Choreographer and dancer Rudi van Dantzig died at his home in Amsterdam on Thursday at the age of 78. He had been suffering from cancer for some time.
Van Dantzig is regarded as one of modern ballet’s most innovative choreographers. With fellow choreographer Hans van Manen and set designer Toer van Schayk, van Dantzig revolutionised Dutch ballet and made it an international byword for creativity.
Sense of social justice
Van Dantzig, who had a strong sense of social justice that shone through in his work, was born in 1933 to a communist Amsterdam family. Ballet was never going to be his future until he saw The red shoes, the 1948 Powell and Pressburger film about a young ballerina. It turned his world around.
‘I had found a new language. I didn’t know what came over me. I had never seen anything like it. The possibility of being a dancer was the furthest thing from my mind. I started when I was 16 and I truly believe it saved me’, he said.

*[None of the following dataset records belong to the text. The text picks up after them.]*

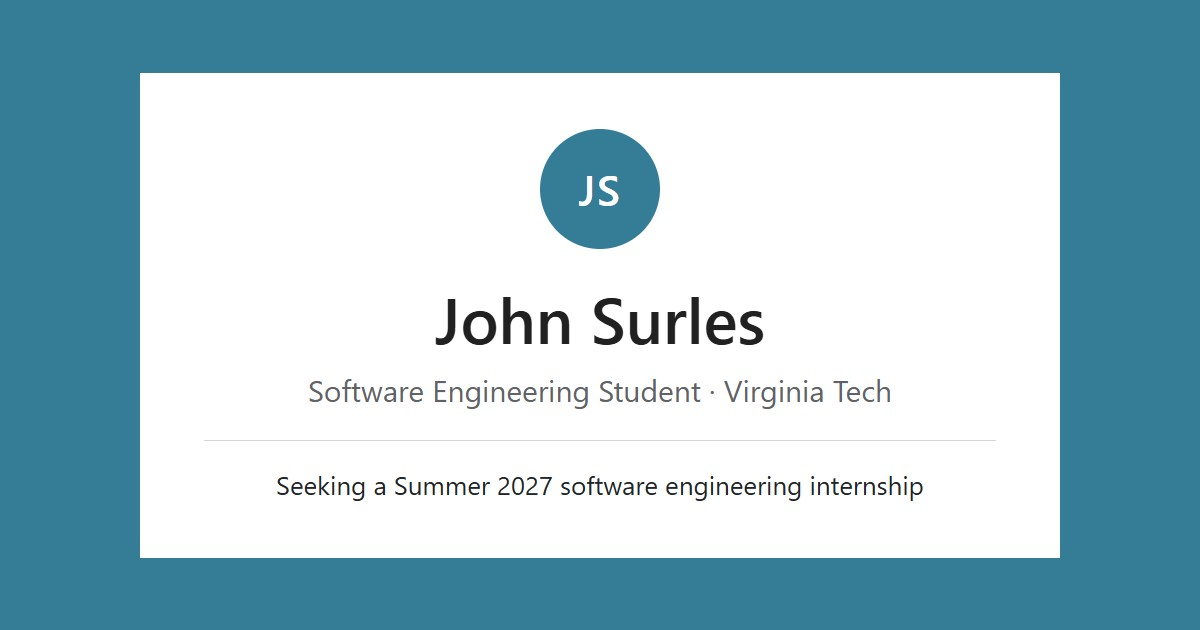
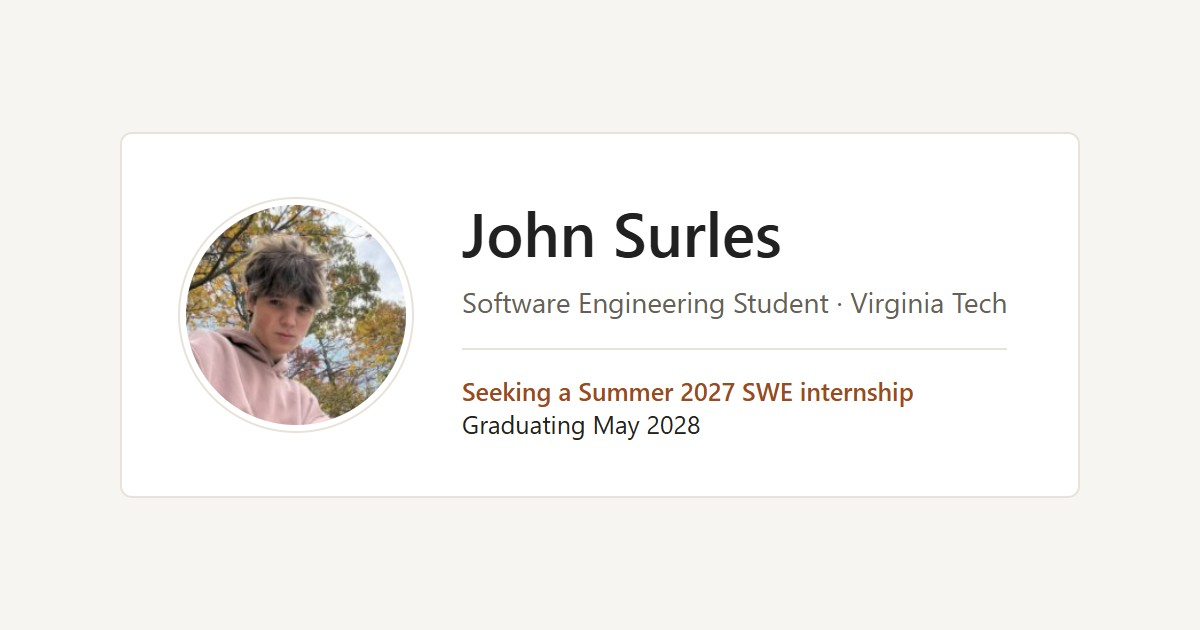
Profile photo and a warm palette matched to it
- LinkedIn profile photo (192px JPEG/WebP, about 14 KB) replaces the JS monogram.
- Warm neutral page and text with a rust accent (#9a4a1f, 6.2:1 on white) taken
  from the autumn leaves in the photo; muted text stays at 5.4:1 or better.
- Social card shows the photo; favicon and touch icon use the rust monogram.

diff --git a/scripts/social-card.html b/scripts/social-card.html
@@ -4,22 +4,25 @@
 <html lang="en"><head><meta charset="utf-8"><title>Social card</title>
 <style>
 *{box-sizing:border-box}html,body{margin:0}
-body{width:1200px;height:630px;display:grid;place-items:center;background:#357c96;font-family:Rubik,system-ui,'Segoe UI',Roboto,Arial,sans-serif;color:#212529}
-.card{width:920px;padding:56px 64px;background:#fff;text-align:center}
-.mark{display:grid;place-items:center;width:120px;height:120px;margin:0 auto 26px;border-radius:50%;background:#357c96;color:#fff;font-size:42px;font-weight:500;letter-spacing:.04em}
-h1{margin:0;font-size:64px;font-weight:500;color:rgba(0,0,0,.87)}
-.sub{margin:10px 0 0;font-size:30px;color:#5f6368}
-.status{margin:30px 0 0;padding-top:26px;border-top:1px solid rgba(0,0,0,.16);font-size:26px}
-body.icon{width:180px;height:180px;background:#357c96}
+body{width:1200px;height:630px;display:grid;place-items:center;background:#f7f5f2;font-family:Rubik,system-ui,'Segoe UI',Roboto,Arial,sans-serif;color:#24201d}
+.card{width:960px;padding:56px 64px;background:#fff;border:2px solid #e8e2db;border-radius:12px;display:flex;align-items:center;gap:56px}
+.photo{width:220px;height:220px;border-radius:50%;object-fit:cover;flex:none;box-shadow:0 0 0 6px #fff,0 0 0 8px #e8e2db}
+h1{margin:0;font-size:62px;font-weight:500;color:rgba(0,0,0,.87)}
+.sub{margin:10px 0 0;font-size:28px;color:#685f57}
+.status{margin:28px 0 0;padding-top:24px;border-top:2px solid #e8e2db;font-size:25px}
+.status b{color:#9a4a1f;font-weight:500}
+body.icon{width:180px;height:180px;background:#9a4a1f}
 body.icon .card{display:none}
 .icon-mark{display:none}body.icon .icon-mark{display:grid;place-items:center;width:180px;height:180px;color:#fff;font-size:72px;font-weight:500;letter-spacing:.04em}
 </style></head>
 <body>
 <div class="card">
- <div class="mark">JS</div>
- <h1>John Surles</h1>
- <p class="sub">Software Engineering Student · Virginia Tech</p>
- <p class="status">Seeking a Summer 2027 software engineering internship</p>
+ <img class="photo" src="../public/images/profile.jpg" alt="">
+ <div>
+  <h1>John Surles</h1>
+  <p class="sub">Software Engineering Student · Virginia Tech</p>
+  <p class="status"><b>Seeking a Summer 2027 SWE internship</b><br>Graduating May 2028</p>
+ </div>
 </div>
 <div class="icon-mark">JS</div>
 <script>if (location.hash === '#icon') document.body.className = 'icon';</script>

diff --git a/public/styles.css b/public/styles.css
@@ -2,15 +2,17 @@
    (links, active tab, monogram, focus). Change --accent and --accent-tint together; keep --accent at
    4.5:1 or better on white. */
 :root {
-  --page: #f4f5f7;
+  /* Warm neutrals with a rust accent taken from the autumn leaves in the profile photo
+     (#9a4a1f is about 6.2:1 on white; muted text is about 5.8:1 on white, 5.4:1 on the page). */
+  --page: #f7f5f2;
   --surface: #fff;
-  --line: #e1e4e8;
-  --accent: #1f6680;
-  --accent-tint: #e8f1f5;
-  --ink: #1f2328;
-  --muted: #5f6368;
-  --rule: rgba(0, 0, 0, .12);
-  --rule-strong: rgba(0, 0, 0, .16);
+  --line: #e8e2db;
+  --accent: #9a4a1f;
+  --accent-tint: #f8eee6;
+  --ink: #24201d;
+  --muted: #685f57;
+  --rule: rgba(60, 40, 20, .12);
+  --rule-strong: rgba(60, 40, 20, .16);
   font-family: Rubik, system-ui, -apple-system, 'Segoe UI', Roboto, 'Helvetica Neue', Arial, sans-serif;
   color: var(--ink);
 }
@@ -33,7 +35,7 @@ main { display: grid; gap: 12px; }
 
 /* Masthead */
 .masthead { padding: 28px 24px 24px; text-align: center; }
-.mark { display: grid; place-items: center; width: 88px; height: 88px; margin: 0 auto 14px; border-radius: 50%; background: var(--accent); color: #fff; font-size: 30px; font-weight: 500; letter-spacing: .04em; }
+.photo { display: block; width: 104px; height: 104px; margin: 0 auto 14px; border-radius: 50%; object-fit: cover; box-shadow: 0 0 0 3px var(--surface), 0 0 0 4px var(--line); }
 .masthead h1 { font-size: 26px; }
 .subtitle { margin-top: 4px; color: var(--muted); }
 .status { margin-top: 10px; font-size: 14px; color: var(--ink); }
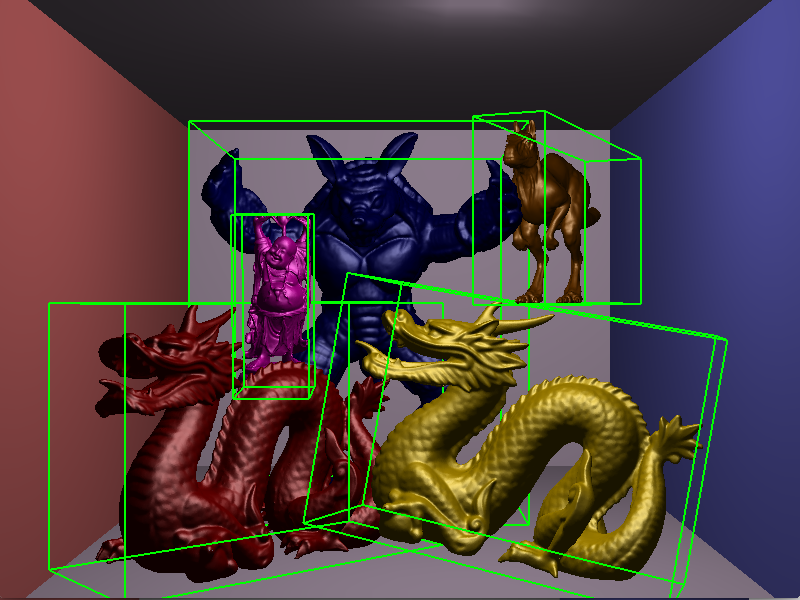
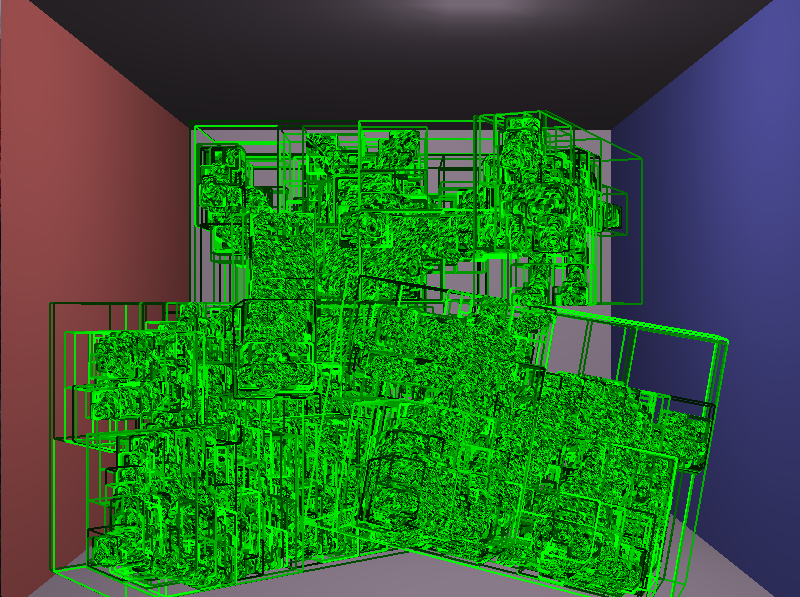
Updated prj6 page

diff --git a/courses/cs6620/prj6.html b/courses/cs6620/prj6.html
@@ -57,7 +57,11 @@ h3 {
   <a href="teapot-bvh.png">
     <img src="teapot-bvh.png" width="800px" height="600px" vspace="5px">
       </a></center>
-<center><h3 style="margin-bottom:5px; margin-top:30px">Imaging showing Bounding Volume Hierarchy</h3>
+<center><h3 style="margin-bottom:0px; margin-top:0px"><p class="serif">Stanford Bunny with BVH, BC: 16, 512 samples per pixel (Time to RayCast: 1 hour, 56 minutes and 8secs)</p></h3>
+  <a href="glass bunny.png">
+    <img src="glass bunny.png" width="800px" height="600px" vspace="5px">
+      </a></center>
+<center><h3 style="margin-bottom:5px; margin-top:30px">Image illustrating Bounding Volume Hierarchy</h3>
   <a href="BVH.png">
     <img src="BVH.png" width="800px" height="600px" vspace="5px">
       </a></center>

In the early fifties, Van Dantzig managed to attract the attention of the formidable Sonia Gaskell, the founder of the National Ballet company, although it wasn’t his dancing that impressed her. She told him he was ‘not very talented but since we need boys you can come’.
In 1955 he made his first choreography for the company and, as its sole artistic director from 1971 to 1991, went on to make another 50 which have been performed around the world.
Dantzig’s most famous ballets include Monument voor een gestorven jongen (Monument to a dead boy), Vier letzte Lieder, Ginastra and Onder mijne voeten (Beneath my feet). Van Dantzig was awarded the Prix de la Critique and the Life Achievement Award from the Association Benois de la Danse. He was also decorated by the queen for his work.
Van Dantzig was also a writer. His homosexuality was the theme of his debut novel Voor een verloren soldaat (To a lost soldier) which earned him several prizes. In Nurejev, het spoor van een komeet (Nurejev, the trail of a comet) he reminisces about his cooperation with Rudolf Nurejev who came to him to ask if he could be in Monument to a dead boy.
Tributes to Rudi van Dantzig have been pouring in. Hans van Manen, his colleague and friend for over 60 years, said ‘Rudi was an amiable person with a social conscience. He was always standing up for minorities. The National Ballet would not be what it is if it hadn’t been for him.’
‘Rudi’s way of telling a story through dance about something he found important in society is a style that I am sorry to say has become less popular’, says dancer and actor Jan Kooijman. ‘I had the privilege of meeting him in Paris and he was very open, very keen to stimulate young Dutch talent. And he was great fun to be with.’
Former ballet dancers Han Ebbelaar and his wife Alexandra Radius used to work with Van Dantzig and remember his sense of aesthetics. ‘His work radiated style and colour. It looked fantastic. That was his strongest side. He was a lovely man, very emotional. In the early days he would be extremely nervous about his work. He would try a new choreography out by himself in a very small space and then come to us with a sketch and some paces and we would go on from there.’